Practically, though, Austin doesn’t have any civic leaders right now that feel strongly enough about GL that also have clout. And that clout is needed to push our local institutions to navigate the FTA process of upgrading the route to rail. In the minds of our current elected leadership, the service just started and theoretically, rail construction would begin in the middle of the MetroRapid buses’ operational life. In their minds, it’s just not worth it. Personally, from a pure cost-benefit point-of-view, I don’t find this that compelling an objection, but I accept it. Alas, that’s where our current leadership is. But in a couple of years it might start to make a lot more sense to accelerate the schedule, even to elected and agency leaders, especially if Austin’s growth and the corridors ridership justify it.

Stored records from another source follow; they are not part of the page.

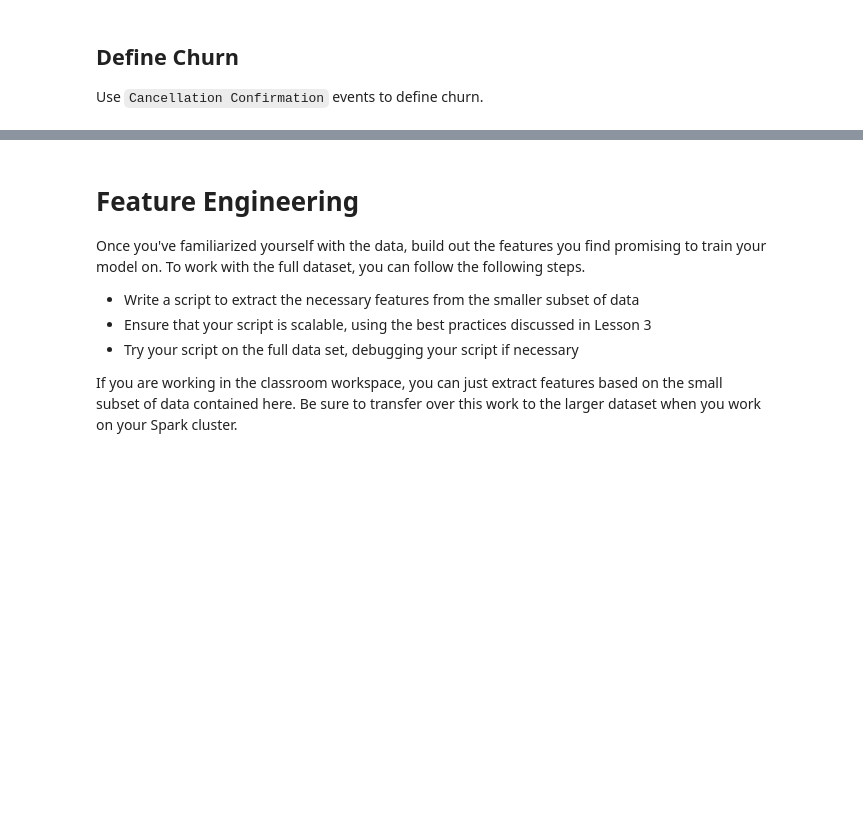
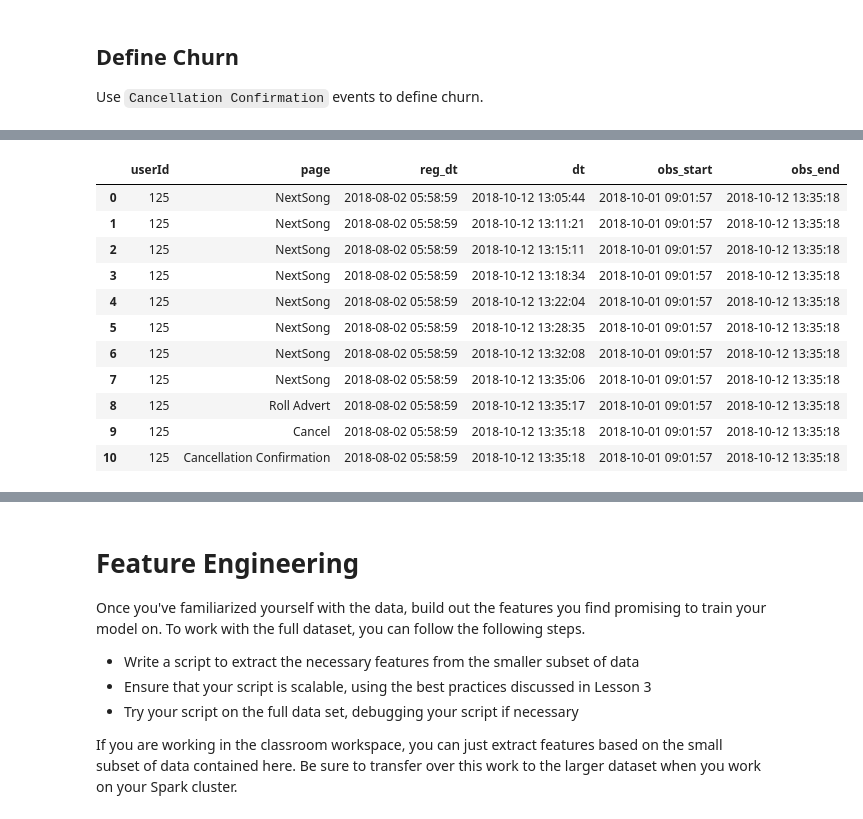
Before and after one commit to silviaclaire/sparkify, a Jupyter notebook: Sparkify.ipynb, the cells around one changed output, grey strips where cells are left out. Saved outputs shown, nothing was run; the diff lists cells and outputs as text; code cells hidden in the pictures; blank space fills up the shorter version.

```diff
--- a/Sparkify.ipynb
+++ b/Sparkify.ipynb
@@ -174,0 +273,16 @@ df = df.withColumn('churn', flag_churn('page'))
+# %%
+# a churned user
+display_user('125')
+# %% [output]
+|  | userId | page | reg_dt | dt | obs_start | obs_end |
+| 0 | 125 | NextSong | 2018-08-02 05:58:59 | 2018-10-12 13:05:44 | 2018-10-01 09:01:57 | 2018-10-12 13:35:18 |
+| 1 | 125 | NextSong | 2018-08-02 05:58:59 | 2018-10-12 13:11:21 | 2018-10-01 09:01:57 | 2018-10-12 13:35:18 |
+| 2 | 125 | NextSong | 2018-08-02 05:58:59 | 2018-10-12 13:15:11 | 2018-10-01 09:01:57 | 2018-10-12 13:35:18 |
+| 3 | 125 | NextSong | 2018-08-02 05:58:59 | 2018-10-12 13:18:34 | 2018-10-01 09:01:57 | 2018-10-12 13:35:18 |
+| 4 | 125 | NextSong | 2018-08-02 05:58:59 | 2018-10-12 13:22:04 | 2018-10-01 09:01:57 | 2018-10-12 13:35:18 |
+| 5 | 125 | NextSong | 2018-08-02 05:58:59 | 2018-10-12 13:28:35 | 2018-10-01 09:01:57 | 2018-10-12 13:35:18 |
+| 6 | 125 | NextSong | 2018-08-02 05:58:59 | 2018-10-12 13:32:08 | 2018-10-01 09:01:57 | 2018-10-12 13:35:18 |
+| 7 | 125 | NextSong | 2018-08-02 05:58:59 | 2018-10-12 13:35:06 | 2018-10-01 09:01:57 | 2018-10-12 13:35:18 |
+| 8 | 125 | Roll Advert | 2018-08-02 05:58:59 | 2018-10-12 13:35:17 | 2018-10-01 09:01:57 | 2018-10-12 13:35:18 |
+| 9 | 125 | Cancel | 2018-08-02 05:58:59 | 2018-10-12 13:35:18 | 2018-10-01 09:01:57 | 2018-10-12 13:35:18 |
+| 10 | 125 | Cancellation Confirmation | 2018-08-02 05:58:59 | 2018-10-12 13:35:18 | 2018-10-01 09:01:57 | 2018-10-12 13:35:18 |
```
Also changed, not shown: parts of 26 cells of this notebook, 1 other file.
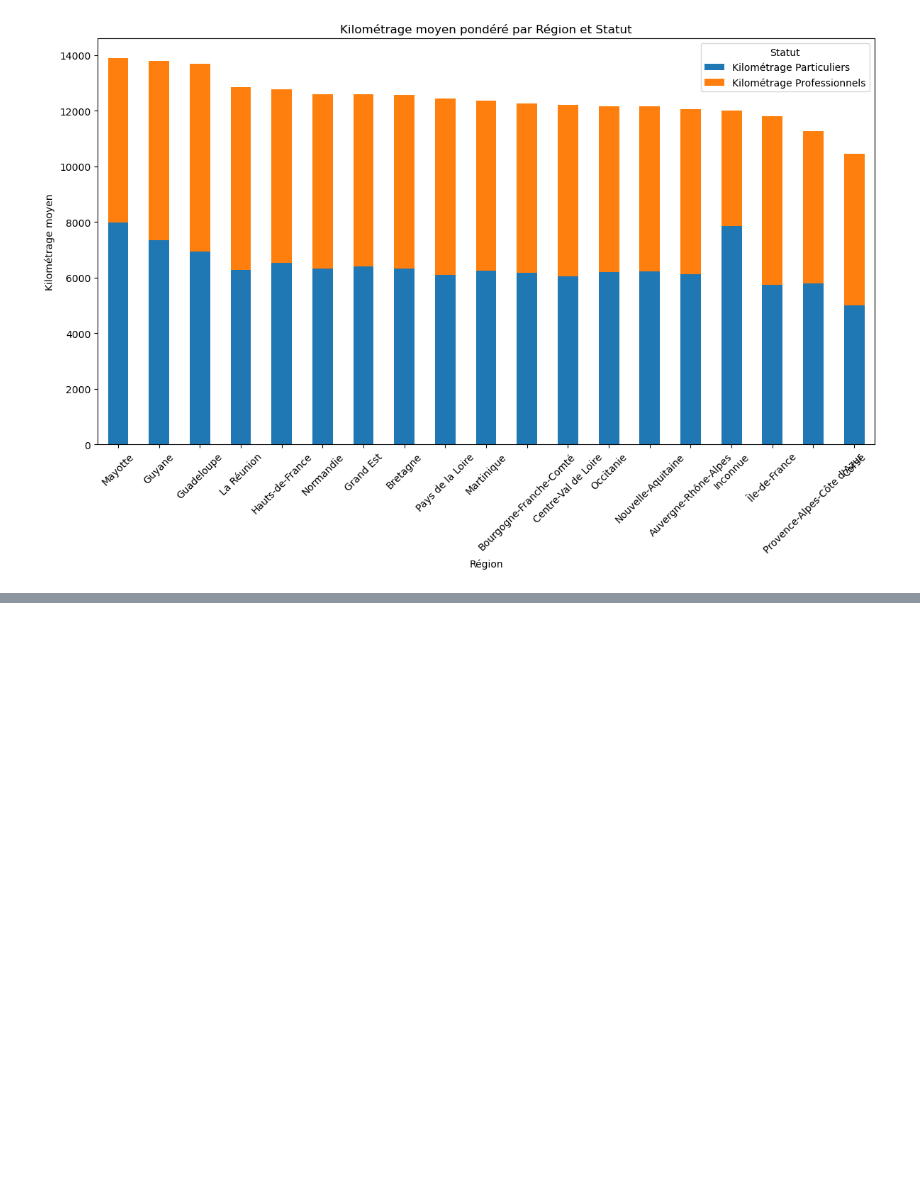
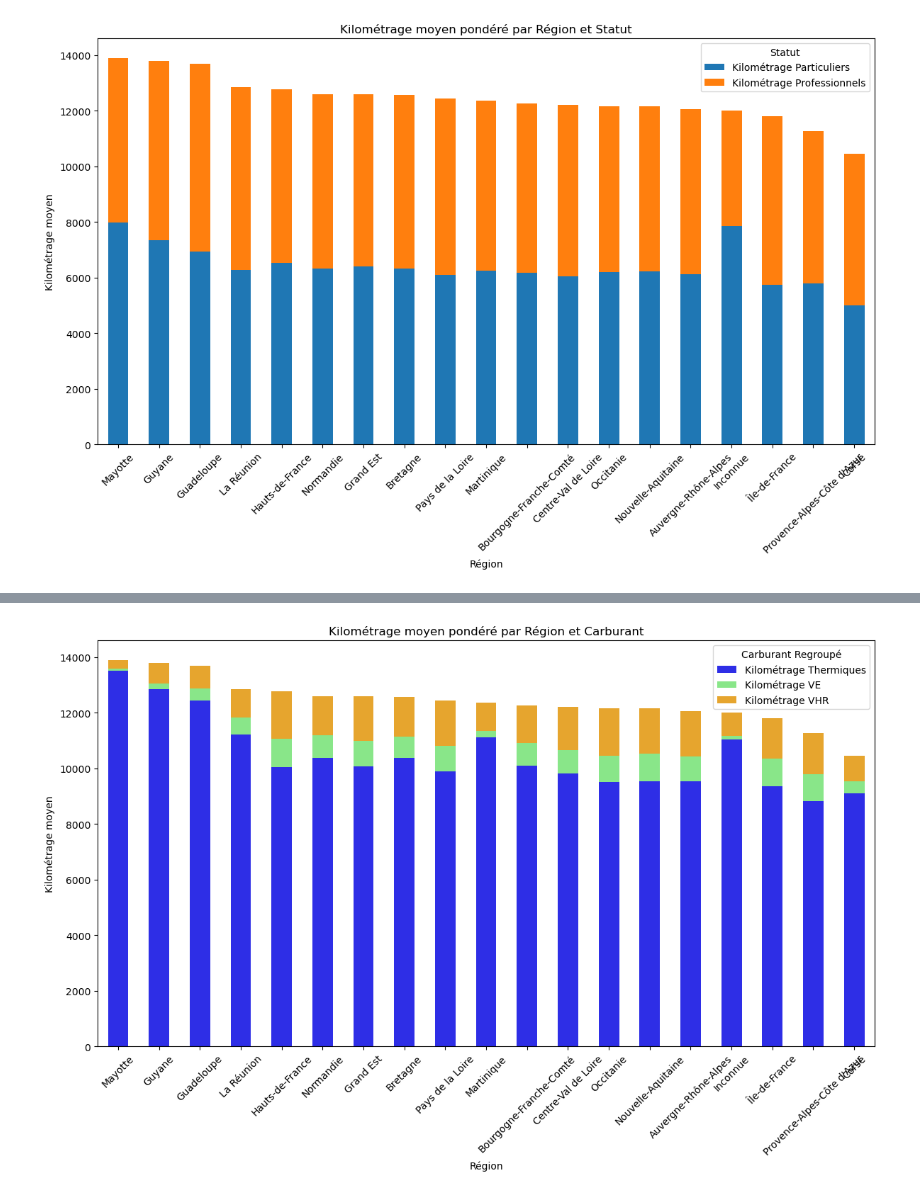
Before and after one commit to HugoMorand/Statapp, a Jupyter notebook: StatDes/plot.ipynb, the cells around one changed output, grey strips where cells are left out. Cells and saved outputs as stored; diff of their text form; code cells hidden in the pictures; blank space fills up the shorter version.

```diff
--- a/StatDes/plot.ipynb
+++ b/StatDes/plot.ipynb
@@ -610,0 +647,60 @@ plt.show()
+# %%
+import pandas as pd
+import matplotlib.pyplot as plt
+import matplotlib.colors as mcolors
+
+# Supposons que df_final soit votre DataFrame
+
+# Calculer le kilométrage moyen total par région
+kilometrage_moyen_total = df_final.groupby('Région de résidence').apply(
+    lambda x: (x['Nombre de véhicules'] * x['Kilométrage']).sum() / x['Nombre de véhicules'].sum()
+)
+
+# Calculer les sommes des kilométrages pour chaque type de carburant
+kilometrage_par_carburant = df_final.groupby(['Région de résidence', 'Type de véhicule'])['Kilométrage'].sum().unstack()
+
+# Calculer les proportions pour chaque type de carburant
+proportion_par_carburant = kilometrage_par_carburant.div(kilometrage_par_carburant.sum(axis=1), axis=0)
+
+# Calculer les contributions au kilométrage moyen total
+contribution_par_carburant = proportion_par_carburant.multiply(kilometrage_moyen_total, axis=0)
+
+# Créer un DataFrame pour les résultats
+resultats = pd.DataFrame({
+    'Région': kilometrage_moyen_total.index,
+    'Kilométrage Total': kilometrage_moyen_total
+})
+
+# Ajouter les contributions de chaque type de carburant au DataFrame
+for carburant in contribution_par_carburant.columns:
+    resultats[f'Kilométrage {carburant}'] = contribution_par_carburant[carburant]
+
+# Trier les résultats par kilométrage total décroissant
+resultats = resultats.sort_values(by='Kilométrage Total', ascending=False)
+
+# Définir une palette de couleurs personnalisée avec des ajustements de style
+base_colors = {
+    'Thermiques': 'blue',
+    'VE': 'green',
+    'VHR': 'orange'
+}
+
+# Fonction pour ajuster la couleur
+def adjust_color(color, saturation=1.0, value=1.0):
+    rgb = mcolors.to_rgb(color)
+    h, l, s = mcolors.rgb_to_hsv(rgb)
+    return mcolors.hsv_to_rgb((h, saturation * s, value * l))
+
+# Créer une liste de couleurs ajustées
+plot_colors = [adjust_color(base_colors[carburant], saturation=0.8, value=0.9) for carburant in contribution_par_carburant.columns if carburant in base_colors]
+
+# Tracer le graphique empilé avec les couleurs personnalisées
+resultats.set_index('Région').drop(columns=['Kilométrage Total']).plot(kind='bar', stacked=True, figsize=(12, 8), color=plot_colors)
+plt.title('Kilométrage moyen pondéré par Région et Carburant')
+plt.ylabel('Kilométrage moyen')
+plt.xticks(rotation=45)
+plt.legend(title='Carburant Regroupé')
+plt.tight_layout()
+plt.show()
+# %% [output]
+[figure, added]
```
Also changed, not shown: parts of 4 cells of this notebook, 1 other file.
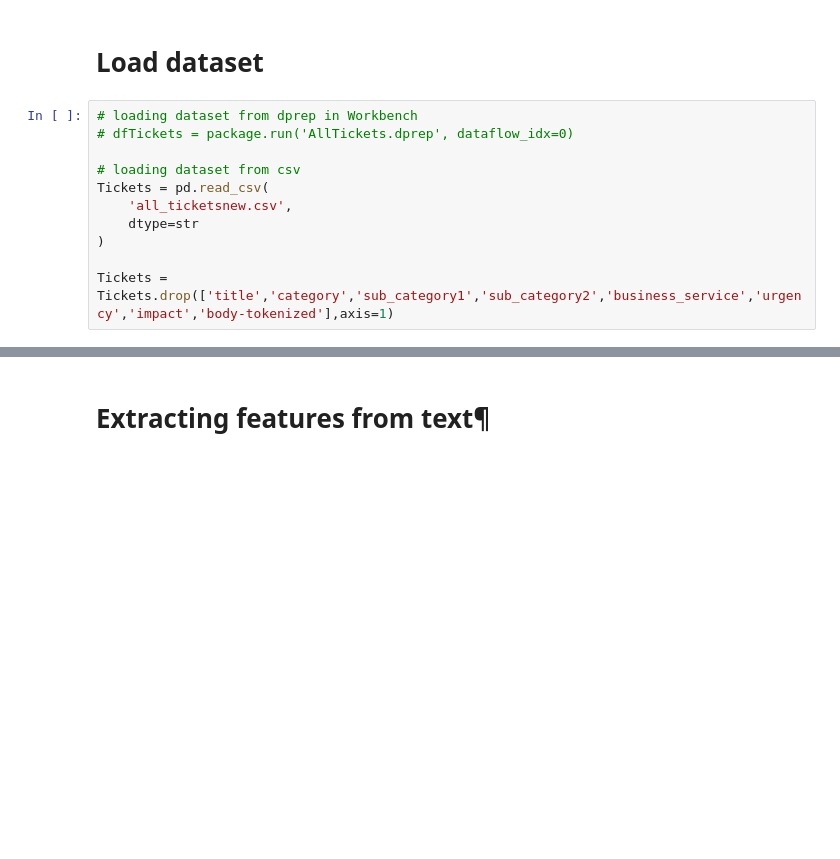
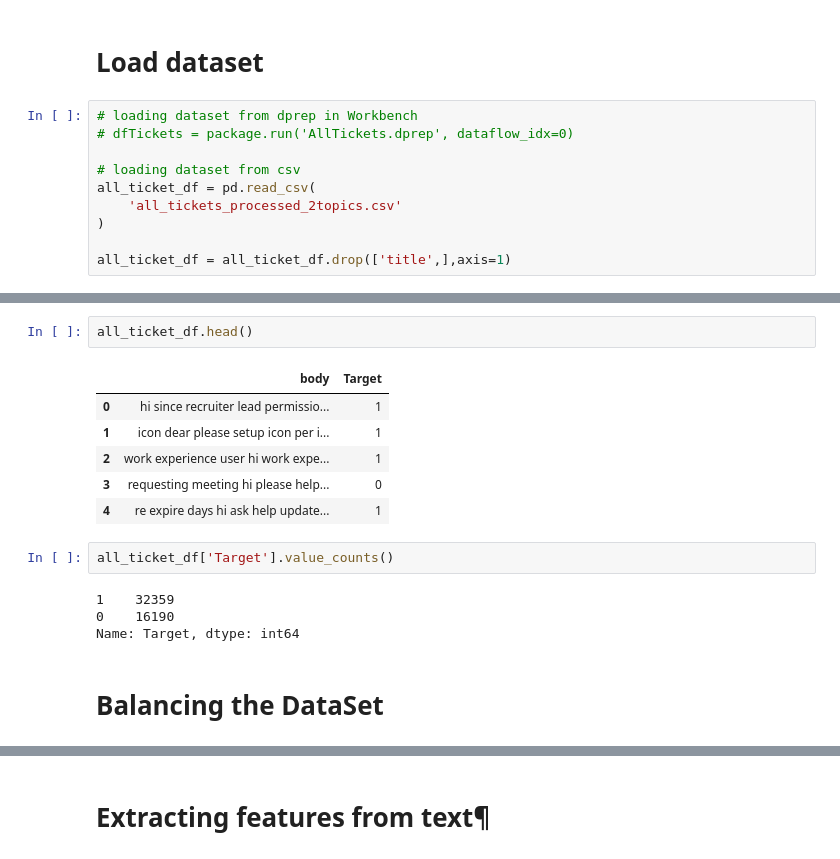
Before and after one commit to abhi1512/Service-Request_Classification, a Jupyter notebook: BinaryClassificationLogisticRegression.ipynb, the cells around one changed output, grey strips where cells are left out. Drawn from its saved outputs; the diff is of its cells as text; blank space fills up the shorter version.

```diff
--- a/BinaryClassificationLogisticRegression.ipynb
+++ b/BinaryClassificationLogisticRegression.ipynb
@@ -27,9 +27,8 @@ warnings.filterwarnings("ignore", category=DeprecationWarning)
 # dfTickets = package.run('AllTickets.dprep', dataflow_idx=0)
 
 # loading dataset from csv
-Tickets = pd.read_csv(
-    'all_ticketsnew.csv',
-    dtype=str
+all_ticket_df = pd.read_csv(
+    'all_tickets_processed_2topics.csv'
 )
 
-Tickets = Tickets.drop(['title','category','sub_category1','sub_category2','business_service','urgency','impact','body-tokenized'],axis=1)
+all_ticket_df = all_ticket_df.drop(['title',],axis=1)
@@ -35,0 +59,17 @@ Tickets = Tickets.drop(['title','category','sub_category1','sub_category2','busi
+# %%
+all_ticket_df.head()
+# %% [output]
+|  | body | Target |
+| 0 | hi since recruiter lead permissio... | 1 |
+| 1 | icon dear please setup icon per i... | 1 |
+| 2 | work experience user hi work expe... | 1 |
+| 3 | requesting meeting hi please help... | 0 |
+| 4 | re expire days hi ask help update... | 1 |
+# %%
+all_ticket_df['Target'].value_counts()
+# %% [output]
+1    32359
+0    16190
+Name: Target, dtype: int64
+# %% [markdown]
+# Balancing the DataSet
```
Also changed, not shown: parts of 12 cells of this notebook.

Ultimately, the pivot to arguing against Lamar’s immediate feasibility is a bit of misdirection. Notice how there’s no defense of Grove-Highland based on facts about its advantages or operational qualities.
4. “We need more transit. Must act now!”
Absolutely! The problem is that Grove-Highland rail reduces the productivity of our limited transit resources. In brief, it uses up an extraordinary amount of our borrowing capacity without providing per-rider mobility at a meaningfully lower cost than regular bus.
And if the projected high growth doesn’t occur and/or the operational figures underestimate costs, then Grove-Highland would further reduce transit resource productivity (Excel file version of table). The table above demonstrates that the proposed route’s per-rider costs face too high a hurdle to clear in besting the costs for high-performing bus lines. The main cause for this quagmire is the selection of a corridor that will not have enough residential or employment density to support high ridership – even if we believe the high (a.k.a unrealistic) growth rates assumed by Project Connect’s hidden, unproven model.
Therefore, if we want more transit, we actually have to avoid additional productivity destroying mistakes like the Grove to Highland proposal. It will consume borrowing capacity we could use for other transit infrastructure and lead to fewer frequency expansions/existing service cuts as it eats up local operational dollars.
Luckily, there are many compelling initiatives we could undertake right now to enable better transit.
For starters, instead of pursuing rail from Grove-Highland, we could instead do much, much cheaper BRT. By Project Connect’s own estimates – even with their high growth projections – a comparable BRT fleet would still have 25% of its capacity available at peak time in 2030. The risks of bad rail starting in 2021 are exorbitantly larger than the downside of dealing with standing-room-only BRT in 2040.
But most importantly, to really make transit work in Austin, we need to fix our land use. CodeNEXT is a part of that much needed effort and transit advocates must really push for change. The last two decades of head-in-the-sand views about growth have left Austin’s core with precious few pockets of transit-supportive density.
We must also move away from prioritizing cars within the core by providing more dedicated lanes to transit.
These steps can be coupled with a transition towards higher-frequency service where transit-supportive land use is adopted. Additional frequency can be funded through route pruning and simplification (a la Houston).
Overall, these alternatives cost much less and will do a lot more for transit ridership than the Grove-Highland proposal.